(Version comparison data)
------------------------------------------------------------------------
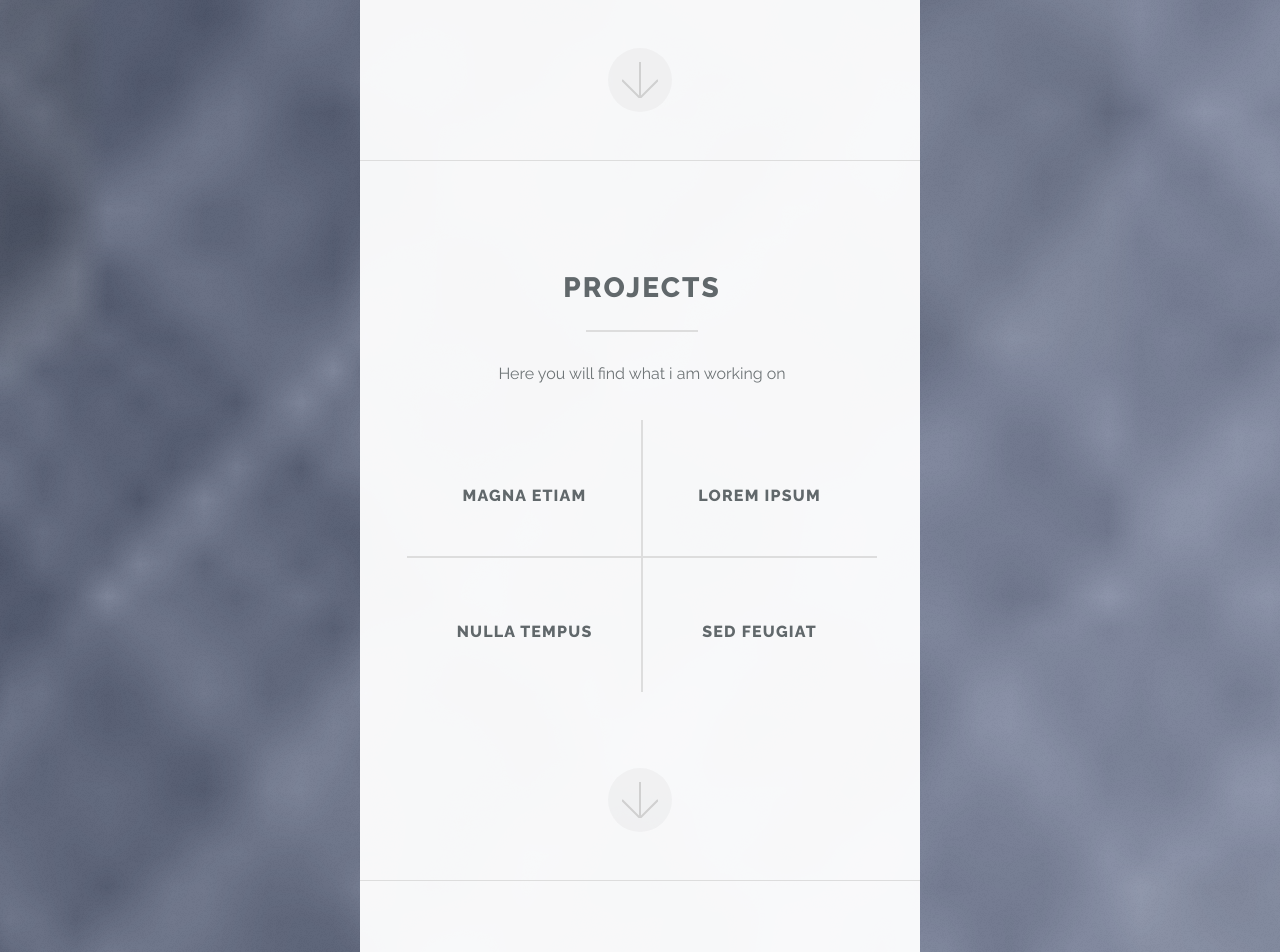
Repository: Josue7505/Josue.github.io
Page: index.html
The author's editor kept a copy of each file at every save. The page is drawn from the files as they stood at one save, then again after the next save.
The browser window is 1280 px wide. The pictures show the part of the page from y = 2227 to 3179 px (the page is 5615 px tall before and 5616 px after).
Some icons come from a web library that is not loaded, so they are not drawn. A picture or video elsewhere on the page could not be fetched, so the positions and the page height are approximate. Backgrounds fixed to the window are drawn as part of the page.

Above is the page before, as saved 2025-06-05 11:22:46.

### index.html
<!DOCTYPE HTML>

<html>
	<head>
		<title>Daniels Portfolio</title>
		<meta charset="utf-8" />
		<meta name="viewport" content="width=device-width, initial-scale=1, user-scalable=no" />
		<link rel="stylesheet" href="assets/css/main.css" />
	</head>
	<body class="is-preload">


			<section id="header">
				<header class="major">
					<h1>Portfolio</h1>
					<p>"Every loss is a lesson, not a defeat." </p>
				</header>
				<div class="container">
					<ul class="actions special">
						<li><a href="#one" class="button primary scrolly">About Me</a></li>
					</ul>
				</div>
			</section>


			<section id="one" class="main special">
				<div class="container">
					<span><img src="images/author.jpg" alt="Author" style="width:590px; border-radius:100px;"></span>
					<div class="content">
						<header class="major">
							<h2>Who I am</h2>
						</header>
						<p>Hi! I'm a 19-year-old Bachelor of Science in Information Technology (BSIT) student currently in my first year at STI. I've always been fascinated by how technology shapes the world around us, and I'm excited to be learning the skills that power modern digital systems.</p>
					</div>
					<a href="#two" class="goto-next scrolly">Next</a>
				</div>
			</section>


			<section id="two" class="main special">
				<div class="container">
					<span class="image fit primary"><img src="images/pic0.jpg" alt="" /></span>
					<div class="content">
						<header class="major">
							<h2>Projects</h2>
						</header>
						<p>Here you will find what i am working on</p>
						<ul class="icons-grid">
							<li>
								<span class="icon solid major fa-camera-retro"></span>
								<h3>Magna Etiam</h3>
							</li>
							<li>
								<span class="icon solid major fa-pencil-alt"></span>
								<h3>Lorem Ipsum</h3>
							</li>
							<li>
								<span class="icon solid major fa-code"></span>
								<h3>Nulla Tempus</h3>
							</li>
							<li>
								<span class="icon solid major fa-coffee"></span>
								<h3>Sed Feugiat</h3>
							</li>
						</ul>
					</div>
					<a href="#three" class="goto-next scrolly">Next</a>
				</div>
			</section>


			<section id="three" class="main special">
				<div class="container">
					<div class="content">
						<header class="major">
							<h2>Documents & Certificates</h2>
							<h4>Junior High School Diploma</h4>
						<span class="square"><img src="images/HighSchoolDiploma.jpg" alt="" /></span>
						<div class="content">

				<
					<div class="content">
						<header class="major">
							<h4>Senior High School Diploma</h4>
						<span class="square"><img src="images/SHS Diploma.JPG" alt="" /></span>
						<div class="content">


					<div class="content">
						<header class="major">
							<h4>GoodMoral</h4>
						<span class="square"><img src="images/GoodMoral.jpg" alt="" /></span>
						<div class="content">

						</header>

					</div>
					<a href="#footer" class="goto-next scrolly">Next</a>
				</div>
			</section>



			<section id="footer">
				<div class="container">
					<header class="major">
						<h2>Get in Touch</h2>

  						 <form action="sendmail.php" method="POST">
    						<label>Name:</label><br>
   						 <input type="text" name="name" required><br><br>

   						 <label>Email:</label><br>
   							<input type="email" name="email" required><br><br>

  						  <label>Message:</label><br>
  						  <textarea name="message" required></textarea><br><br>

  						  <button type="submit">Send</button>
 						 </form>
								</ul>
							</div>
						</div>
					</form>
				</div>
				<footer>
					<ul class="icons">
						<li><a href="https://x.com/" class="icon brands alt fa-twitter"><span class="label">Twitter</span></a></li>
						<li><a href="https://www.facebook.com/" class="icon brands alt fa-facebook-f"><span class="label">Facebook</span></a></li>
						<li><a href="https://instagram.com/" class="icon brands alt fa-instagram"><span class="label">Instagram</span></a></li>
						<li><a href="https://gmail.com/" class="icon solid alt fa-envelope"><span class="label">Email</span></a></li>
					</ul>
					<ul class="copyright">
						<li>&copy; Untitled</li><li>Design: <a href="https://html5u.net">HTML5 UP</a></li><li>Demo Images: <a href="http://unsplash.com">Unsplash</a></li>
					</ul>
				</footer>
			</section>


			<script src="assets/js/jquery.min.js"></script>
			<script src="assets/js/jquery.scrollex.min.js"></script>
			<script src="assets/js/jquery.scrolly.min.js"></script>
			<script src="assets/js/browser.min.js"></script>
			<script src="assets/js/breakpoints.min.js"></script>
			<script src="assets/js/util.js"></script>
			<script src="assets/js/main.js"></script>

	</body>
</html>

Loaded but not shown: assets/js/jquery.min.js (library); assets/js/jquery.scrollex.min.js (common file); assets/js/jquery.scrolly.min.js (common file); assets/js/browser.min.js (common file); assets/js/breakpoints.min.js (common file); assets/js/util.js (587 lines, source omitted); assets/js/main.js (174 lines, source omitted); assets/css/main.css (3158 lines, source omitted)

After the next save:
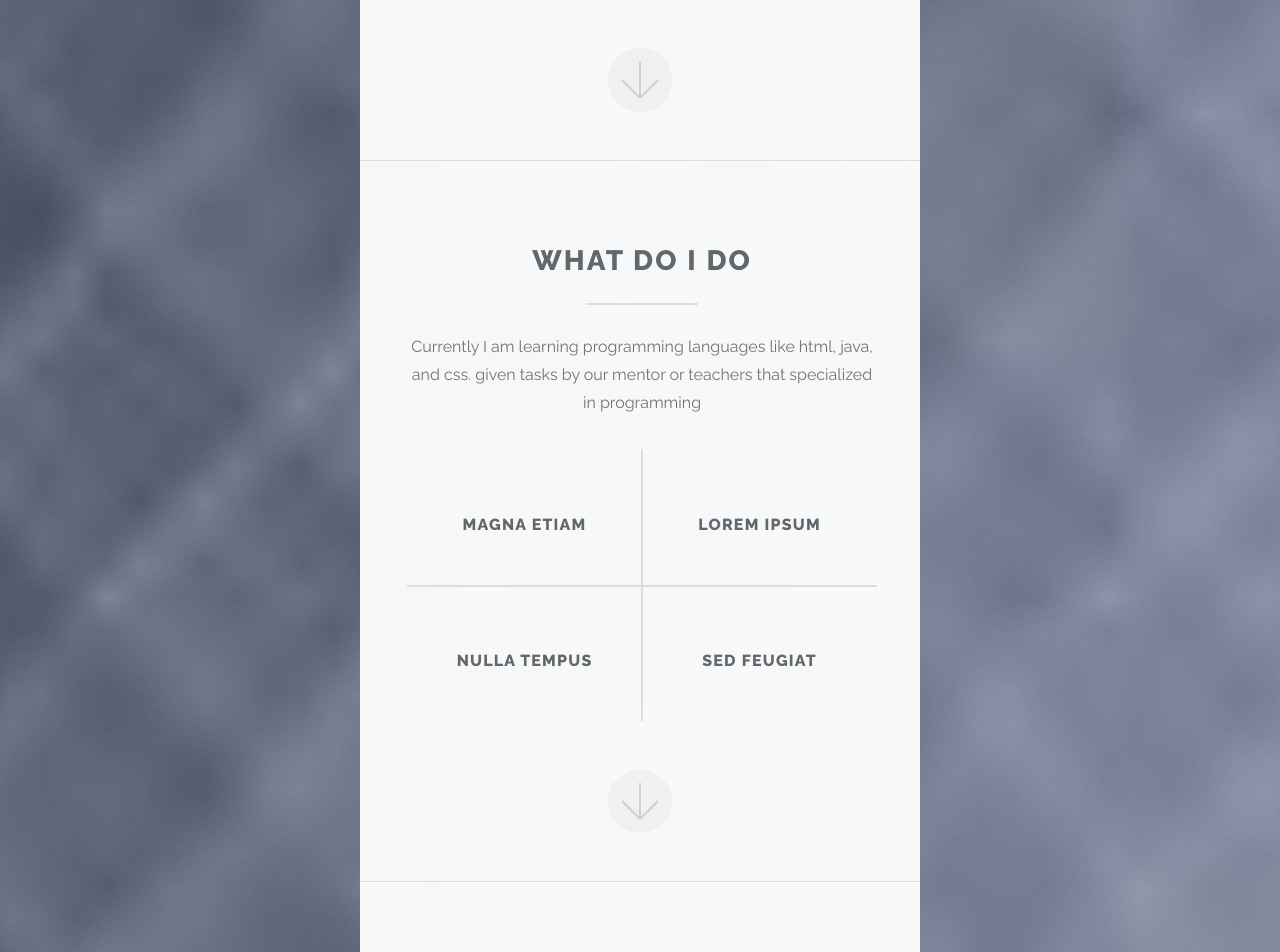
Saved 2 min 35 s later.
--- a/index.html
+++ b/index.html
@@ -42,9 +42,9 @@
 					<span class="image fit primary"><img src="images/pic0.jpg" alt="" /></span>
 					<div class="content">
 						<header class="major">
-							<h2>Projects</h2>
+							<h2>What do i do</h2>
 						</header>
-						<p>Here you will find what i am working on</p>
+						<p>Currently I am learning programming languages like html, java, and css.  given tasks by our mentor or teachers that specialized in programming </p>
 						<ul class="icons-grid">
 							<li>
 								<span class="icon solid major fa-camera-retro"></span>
------------------------------------------------------------------------
Please reproduce the entries above exactly, from their first line to the line holding "The author's editor" inclusive, and nothing else; the pictures stay out.

> **Task answer**:
Repository: Josue7505/Josue.github.io
Page: index.html
The author's editor kept a copy of each file at every save. The page is drawn from the files as they stood at one save, then again after the next save.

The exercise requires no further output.